Mark Price sold heroin to James Dawson. Mr. Dawson died the following day
as a result of a fentanyl overdose. Detectives discovered Mr. Price’s
role in the sale of the drugs. The Cuyahoga County prosecutors office
indicted Mr. Price for the death.
Mr. Dawson was also taking anti-depression medication.
The issue was the cause of death. The county’s chief deputy medical
examiner performed an autopsy on Mr. Dawson and testified at Price’s
trial that he initially thought heart and lung disease could be the cause
of Dawson’s death. After identifying the high level of fentanyl
in Dawson’s system along with the two antidepressants, the medical
examiner concluded the death was from “acute intoxication”
from the medications, with fentanyl being the “primary cause.”
Robert J. Belloto, an expert in pharmacology and toxicology who our law

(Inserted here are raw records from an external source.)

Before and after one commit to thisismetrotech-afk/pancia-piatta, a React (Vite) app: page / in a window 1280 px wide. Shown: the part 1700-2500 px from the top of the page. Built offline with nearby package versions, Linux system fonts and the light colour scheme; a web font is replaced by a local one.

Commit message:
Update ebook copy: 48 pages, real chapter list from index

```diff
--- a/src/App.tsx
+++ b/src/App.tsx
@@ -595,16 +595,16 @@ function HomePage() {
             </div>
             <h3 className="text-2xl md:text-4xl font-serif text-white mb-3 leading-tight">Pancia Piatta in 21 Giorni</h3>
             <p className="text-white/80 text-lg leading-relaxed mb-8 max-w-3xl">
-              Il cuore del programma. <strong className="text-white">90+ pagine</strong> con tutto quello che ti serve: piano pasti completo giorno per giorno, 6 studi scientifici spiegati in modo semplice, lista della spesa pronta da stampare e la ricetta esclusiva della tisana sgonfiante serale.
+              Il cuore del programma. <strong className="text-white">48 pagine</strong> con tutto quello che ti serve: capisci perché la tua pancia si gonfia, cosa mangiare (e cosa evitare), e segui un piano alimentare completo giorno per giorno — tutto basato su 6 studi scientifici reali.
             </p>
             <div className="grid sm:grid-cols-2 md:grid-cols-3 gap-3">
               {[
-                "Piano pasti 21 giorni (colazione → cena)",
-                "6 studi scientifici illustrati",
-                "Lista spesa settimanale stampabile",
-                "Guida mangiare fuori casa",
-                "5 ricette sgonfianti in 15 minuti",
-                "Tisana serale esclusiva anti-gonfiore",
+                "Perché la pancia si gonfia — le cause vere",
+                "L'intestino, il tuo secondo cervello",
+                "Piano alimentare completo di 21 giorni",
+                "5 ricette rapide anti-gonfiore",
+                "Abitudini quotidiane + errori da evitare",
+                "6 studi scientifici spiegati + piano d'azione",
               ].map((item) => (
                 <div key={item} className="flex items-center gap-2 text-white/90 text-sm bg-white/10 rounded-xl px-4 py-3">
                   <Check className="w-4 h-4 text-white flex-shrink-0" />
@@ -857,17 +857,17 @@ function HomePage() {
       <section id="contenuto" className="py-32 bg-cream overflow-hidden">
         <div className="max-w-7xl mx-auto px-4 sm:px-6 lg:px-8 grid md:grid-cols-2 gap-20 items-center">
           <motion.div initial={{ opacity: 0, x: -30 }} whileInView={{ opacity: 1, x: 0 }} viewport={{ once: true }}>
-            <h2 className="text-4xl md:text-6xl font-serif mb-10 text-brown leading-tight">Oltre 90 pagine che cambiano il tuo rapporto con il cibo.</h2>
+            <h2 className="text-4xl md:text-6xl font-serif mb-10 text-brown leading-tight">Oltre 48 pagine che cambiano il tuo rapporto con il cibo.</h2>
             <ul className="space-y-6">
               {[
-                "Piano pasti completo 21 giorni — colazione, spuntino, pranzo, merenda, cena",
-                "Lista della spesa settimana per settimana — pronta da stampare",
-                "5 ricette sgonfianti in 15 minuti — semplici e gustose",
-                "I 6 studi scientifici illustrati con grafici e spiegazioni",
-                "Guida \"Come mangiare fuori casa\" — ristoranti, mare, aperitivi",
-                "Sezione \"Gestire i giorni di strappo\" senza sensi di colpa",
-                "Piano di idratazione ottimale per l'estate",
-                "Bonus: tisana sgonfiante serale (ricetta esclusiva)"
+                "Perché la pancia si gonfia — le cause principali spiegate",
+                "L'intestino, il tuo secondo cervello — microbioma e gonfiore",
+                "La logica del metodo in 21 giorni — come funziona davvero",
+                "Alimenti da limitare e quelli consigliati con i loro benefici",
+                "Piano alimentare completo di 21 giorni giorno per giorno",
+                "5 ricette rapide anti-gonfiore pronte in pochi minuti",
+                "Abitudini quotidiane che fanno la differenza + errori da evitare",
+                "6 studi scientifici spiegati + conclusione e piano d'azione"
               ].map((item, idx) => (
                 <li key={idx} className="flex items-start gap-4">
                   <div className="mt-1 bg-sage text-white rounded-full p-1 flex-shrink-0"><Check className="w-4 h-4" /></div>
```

firm regularly works with, testified on behalf of the defense that Dawson
had lived up to five hours after ingesting the heroin-fentanyl mix and
that it was likely that Dawson died from a heart disorder.
The jury acquitted Mr. Price of involuntary manslaughter but found him
guilty of the remaining charges. He was sentenced to 16 years in prison.
In a unanimous decision, the Ohio Supreme Court rejected Mr. Price’s
argument that the trial court confused the jury with its jury instructions
on “causation”. The Ohio Supreme Court concluded that Mr.
Price could be convicted of the charge only if the state proved the “but
for” requirement: That if Price had not sold the drugs, Dawson would
not have died.
The issue was this: another part of the instruction explained
that other causes are not a defense. The jury instructions stated there “may be one
or more causes of an event, however, if a Defendant’s act, or failure
to act was one cause, then the existence of another cause is not a defense.”.
The Court explained that the trial court instructed the jury that it had
to find Mr. Price’s actions did lead to Dawson’s death. The
Court decided that the trial court did not allow the jury to base a guilty
verdict on a finding that the drugs Price provided to Dawson
“merely contributed to his death.”
—State v. Price (10/20/20) – Ohio S.Ct.